Lines with "paddingHorizontal": pull these out of the listing below.
_ _ _ _ _
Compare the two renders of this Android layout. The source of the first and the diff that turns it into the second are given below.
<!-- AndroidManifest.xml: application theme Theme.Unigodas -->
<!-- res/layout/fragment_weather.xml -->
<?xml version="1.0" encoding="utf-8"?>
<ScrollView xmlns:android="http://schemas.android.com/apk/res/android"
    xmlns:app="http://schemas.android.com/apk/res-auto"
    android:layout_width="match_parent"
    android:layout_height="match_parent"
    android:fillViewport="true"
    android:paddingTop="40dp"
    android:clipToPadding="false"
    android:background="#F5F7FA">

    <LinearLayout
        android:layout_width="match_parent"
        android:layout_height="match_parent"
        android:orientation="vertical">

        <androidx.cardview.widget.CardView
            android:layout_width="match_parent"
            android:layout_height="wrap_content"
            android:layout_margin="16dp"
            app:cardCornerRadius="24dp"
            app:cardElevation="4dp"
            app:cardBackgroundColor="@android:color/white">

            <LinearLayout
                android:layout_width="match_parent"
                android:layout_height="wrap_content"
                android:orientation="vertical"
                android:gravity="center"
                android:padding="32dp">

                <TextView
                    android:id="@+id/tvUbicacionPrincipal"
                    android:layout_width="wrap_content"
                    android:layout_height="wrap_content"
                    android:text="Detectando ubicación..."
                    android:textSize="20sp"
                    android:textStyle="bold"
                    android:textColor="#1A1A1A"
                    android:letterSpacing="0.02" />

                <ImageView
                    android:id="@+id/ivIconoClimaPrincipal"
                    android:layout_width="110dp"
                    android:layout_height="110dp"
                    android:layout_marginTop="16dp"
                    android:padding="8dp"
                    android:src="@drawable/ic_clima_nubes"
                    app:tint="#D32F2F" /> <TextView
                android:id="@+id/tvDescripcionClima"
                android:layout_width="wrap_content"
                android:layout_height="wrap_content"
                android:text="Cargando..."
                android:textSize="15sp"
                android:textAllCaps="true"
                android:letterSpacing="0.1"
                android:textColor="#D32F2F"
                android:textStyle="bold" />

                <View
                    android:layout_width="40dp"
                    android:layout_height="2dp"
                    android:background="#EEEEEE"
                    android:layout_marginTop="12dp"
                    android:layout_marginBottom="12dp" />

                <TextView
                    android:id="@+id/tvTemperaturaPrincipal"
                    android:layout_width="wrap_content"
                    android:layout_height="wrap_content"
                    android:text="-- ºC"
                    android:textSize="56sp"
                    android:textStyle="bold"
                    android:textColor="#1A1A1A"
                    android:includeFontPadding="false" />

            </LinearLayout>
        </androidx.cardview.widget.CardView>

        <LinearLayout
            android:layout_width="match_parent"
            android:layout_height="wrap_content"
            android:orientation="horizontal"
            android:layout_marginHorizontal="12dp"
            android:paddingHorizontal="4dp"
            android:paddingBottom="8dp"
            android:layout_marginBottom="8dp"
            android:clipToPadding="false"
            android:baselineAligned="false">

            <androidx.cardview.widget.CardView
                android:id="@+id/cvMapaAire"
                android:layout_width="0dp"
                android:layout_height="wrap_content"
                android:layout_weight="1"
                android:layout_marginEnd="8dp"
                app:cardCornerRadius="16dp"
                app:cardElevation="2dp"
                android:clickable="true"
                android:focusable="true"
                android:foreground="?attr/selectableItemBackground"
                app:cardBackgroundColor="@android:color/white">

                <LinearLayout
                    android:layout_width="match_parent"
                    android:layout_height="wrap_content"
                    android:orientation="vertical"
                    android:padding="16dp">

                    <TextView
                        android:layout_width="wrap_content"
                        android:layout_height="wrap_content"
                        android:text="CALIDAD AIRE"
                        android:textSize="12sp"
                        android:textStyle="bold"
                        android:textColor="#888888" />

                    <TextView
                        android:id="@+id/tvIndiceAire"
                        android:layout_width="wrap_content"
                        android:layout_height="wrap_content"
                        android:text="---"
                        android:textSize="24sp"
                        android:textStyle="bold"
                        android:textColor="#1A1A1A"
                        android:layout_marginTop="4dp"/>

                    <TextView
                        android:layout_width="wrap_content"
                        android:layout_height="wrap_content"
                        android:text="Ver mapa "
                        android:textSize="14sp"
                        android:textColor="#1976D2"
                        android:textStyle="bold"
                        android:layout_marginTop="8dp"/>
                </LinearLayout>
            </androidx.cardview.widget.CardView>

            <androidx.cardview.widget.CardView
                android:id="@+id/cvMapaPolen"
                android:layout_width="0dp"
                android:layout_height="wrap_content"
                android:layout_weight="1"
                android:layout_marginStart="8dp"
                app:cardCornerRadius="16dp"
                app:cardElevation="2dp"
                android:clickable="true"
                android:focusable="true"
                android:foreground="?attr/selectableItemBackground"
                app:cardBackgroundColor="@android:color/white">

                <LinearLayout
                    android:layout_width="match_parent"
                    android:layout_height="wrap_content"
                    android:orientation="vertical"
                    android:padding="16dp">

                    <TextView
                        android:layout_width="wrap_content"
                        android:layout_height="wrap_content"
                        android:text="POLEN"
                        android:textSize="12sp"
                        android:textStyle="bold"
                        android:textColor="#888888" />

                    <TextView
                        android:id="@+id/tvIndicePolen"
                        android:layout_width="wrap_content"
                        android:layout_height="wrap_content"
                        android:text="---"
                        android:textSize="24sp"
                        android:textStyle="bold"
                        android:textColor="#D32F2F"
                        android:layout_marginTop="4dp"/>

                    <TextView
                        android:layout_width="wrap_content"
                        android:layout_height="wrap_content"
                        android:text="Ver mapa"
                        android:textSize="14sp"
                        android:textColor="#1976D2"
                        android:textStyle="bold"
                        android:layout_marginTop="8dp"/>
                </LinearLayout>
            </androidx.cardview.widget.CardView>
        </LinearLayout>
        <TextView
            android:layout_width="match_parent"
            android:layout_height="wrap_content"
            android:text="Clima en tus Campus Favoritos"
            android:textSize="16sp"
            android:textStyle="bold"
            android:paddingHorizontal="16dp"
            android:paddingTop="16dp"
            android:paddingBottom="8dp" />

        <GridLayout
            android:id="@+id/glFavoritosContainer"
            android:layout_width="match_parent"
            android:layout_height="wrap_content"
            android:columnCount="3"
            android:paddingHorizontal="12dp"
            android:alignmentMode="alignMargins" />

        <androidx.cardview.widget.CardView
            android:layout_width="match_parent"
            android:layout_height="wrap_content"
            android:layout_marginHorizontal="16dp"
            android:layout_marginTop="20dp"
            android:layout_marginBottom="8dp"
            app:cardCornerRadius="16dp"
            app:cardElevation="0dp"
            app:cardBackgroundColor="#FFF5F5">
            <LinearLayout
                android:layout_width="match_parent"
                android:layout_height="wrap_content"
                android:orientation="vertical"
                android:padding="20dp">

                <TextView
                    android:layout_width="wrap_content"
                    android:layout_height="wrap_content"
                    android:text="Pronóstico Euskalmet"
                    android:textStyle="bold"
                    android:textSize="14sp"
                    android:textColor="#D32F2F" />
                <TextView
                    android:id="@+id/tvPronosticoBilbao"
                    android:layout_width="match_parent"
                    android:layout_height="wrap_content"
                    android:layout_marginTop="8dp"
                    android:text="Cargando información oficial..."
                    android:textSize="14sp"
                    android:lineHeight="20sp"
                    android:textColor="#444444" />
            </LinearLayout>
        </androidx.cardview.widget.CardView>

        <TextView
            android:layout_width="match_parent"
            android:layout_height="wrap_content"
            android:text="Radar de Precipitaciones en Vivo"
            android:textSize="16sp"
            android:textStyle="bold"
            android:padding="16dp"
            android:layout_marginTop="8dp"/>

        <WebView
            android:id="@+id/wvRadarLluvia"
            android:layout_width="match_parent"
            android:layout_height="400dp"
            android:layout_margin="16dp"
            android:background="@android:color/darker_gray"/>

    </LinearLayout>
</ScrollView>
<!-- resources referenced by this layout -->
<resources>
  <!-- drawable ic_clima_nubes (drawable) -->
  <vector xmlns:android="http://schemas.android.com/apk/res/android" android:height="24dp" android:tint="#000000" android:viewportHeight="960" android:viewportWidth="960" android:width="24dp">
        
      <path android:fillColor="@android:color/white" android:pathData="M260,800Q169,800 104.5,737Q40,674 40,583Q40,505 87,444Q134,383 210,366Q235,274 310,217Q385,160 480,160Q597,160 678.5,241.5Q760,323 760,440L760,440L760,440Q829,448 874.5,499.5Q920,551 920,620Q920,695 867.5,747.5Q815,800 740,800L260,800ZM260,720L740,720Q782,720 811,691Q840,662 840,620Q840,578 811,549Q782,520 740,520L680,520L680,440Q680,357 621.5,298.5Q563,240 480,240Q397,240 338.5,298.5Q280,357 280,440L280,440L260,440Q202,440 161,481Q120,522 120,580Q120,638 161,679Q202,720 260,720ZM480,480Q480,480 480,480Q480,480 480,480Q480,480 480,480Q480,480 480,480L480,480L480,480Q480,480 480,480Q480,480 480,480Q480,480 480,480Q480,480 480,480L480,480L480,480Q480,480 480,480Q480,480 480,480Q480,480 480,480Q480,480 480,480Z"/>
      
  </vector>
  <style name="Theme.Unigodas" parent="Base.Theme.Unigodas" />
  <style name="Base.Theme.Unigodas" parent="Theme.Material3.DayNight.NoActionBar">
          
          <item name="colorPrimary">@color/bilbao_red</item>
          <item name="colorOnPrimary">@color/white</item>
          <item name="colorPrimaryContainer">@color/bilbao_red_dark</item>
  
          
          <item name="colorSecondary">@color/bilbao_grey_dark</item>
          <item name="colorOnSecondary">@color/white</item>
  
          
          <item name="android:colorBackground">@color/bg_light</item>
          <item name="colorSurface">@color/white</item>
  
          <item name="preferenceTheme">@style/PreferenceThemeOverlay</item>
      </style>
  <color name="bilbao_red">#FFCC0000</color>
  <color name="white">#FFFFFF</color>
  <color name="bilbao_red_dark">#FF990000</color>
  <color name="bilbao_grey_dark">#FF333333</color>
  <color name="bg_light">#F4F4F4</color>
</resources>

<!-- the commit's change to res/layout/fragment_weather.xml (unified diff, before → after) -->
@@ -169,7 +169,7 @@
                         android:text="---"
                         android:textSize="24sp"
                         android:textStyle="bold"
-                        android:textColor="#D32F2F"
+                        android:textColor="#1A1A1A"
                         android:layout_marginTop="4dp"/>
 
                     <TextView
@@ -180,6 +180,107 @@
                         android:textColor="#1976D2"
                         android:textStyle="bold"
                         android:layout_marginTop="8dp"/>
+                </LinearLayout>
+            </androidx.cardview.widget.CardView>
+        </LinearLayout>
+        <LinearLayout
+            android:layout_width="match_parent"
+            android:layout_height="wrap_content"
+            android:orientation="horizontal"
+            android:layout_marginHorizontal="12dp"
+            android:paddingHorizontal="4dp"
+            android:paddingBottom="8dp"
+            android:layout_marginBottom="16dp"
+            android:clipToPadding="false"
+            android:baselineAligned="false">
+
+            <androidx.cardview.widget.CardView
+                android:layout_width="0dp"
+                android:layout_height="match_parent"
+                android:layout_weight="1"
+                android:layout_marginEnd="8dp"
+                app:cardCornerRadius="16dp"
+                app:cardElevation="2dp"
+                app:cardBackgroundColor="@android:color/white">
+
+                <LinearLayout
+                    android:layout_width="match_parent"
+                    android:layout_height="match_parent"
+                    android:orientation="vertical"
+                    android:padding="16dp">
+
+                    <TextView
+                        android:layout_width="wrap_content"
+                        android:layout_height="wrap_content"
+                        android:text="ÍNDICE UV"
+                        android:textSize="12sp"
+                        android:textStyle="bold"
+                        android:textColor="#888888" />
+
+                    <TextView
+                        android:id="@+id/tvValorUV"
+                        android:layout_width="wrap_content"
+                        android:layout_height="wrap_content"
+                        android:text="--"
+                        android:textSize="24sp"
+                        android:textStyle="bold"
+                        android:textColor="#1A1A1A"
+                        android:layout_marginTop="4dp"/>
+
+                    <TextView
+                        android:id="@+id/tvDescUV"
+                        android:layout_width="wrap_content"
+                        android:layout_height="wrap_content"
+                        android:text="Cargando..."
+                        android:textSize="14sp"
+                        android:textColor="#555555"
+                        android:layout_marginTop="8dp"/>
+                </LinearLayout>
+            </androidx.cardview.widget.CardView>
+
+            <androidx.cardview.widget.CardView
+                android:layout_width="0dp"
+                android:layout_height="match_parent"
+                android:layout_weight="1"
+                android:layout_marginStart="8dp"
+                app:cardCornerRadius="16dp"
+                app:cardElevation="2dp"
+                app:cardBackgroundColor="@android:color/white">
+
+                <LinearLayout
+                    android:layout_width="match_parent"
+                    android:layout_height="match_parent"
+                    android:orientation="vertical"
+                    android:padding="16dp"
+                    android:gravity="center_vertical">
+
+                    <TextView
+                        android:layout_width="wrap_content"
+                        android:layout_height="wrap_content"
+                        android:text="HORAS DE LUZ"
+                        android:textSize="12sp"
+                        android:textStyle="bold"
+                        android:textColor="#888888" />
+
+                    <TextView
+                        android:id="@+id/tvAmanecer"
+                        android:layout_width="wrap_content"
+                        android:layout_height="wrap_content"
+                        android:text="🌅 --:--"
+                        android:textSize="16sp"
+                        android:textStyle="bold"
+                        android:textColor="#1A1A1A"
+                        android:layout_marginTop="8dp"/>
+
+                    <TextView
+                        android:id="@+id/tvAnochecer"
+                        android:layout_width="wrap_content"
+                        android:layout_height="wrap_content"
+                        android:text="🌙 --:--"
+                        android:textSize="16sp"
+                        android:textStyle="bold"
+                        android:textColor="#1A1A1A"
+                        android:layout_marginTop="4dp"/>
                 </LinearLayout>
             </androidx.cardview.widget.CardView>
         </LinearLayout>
_ _ _ _ _
• [OUTPUT OF THE EXERCISE]
            android:paddingHorizontal="4dp"
            android:paddingHorizontal="16dp"
            android:paddingHorizontal="12dp"
+            android:paddingHorizontal="4dp"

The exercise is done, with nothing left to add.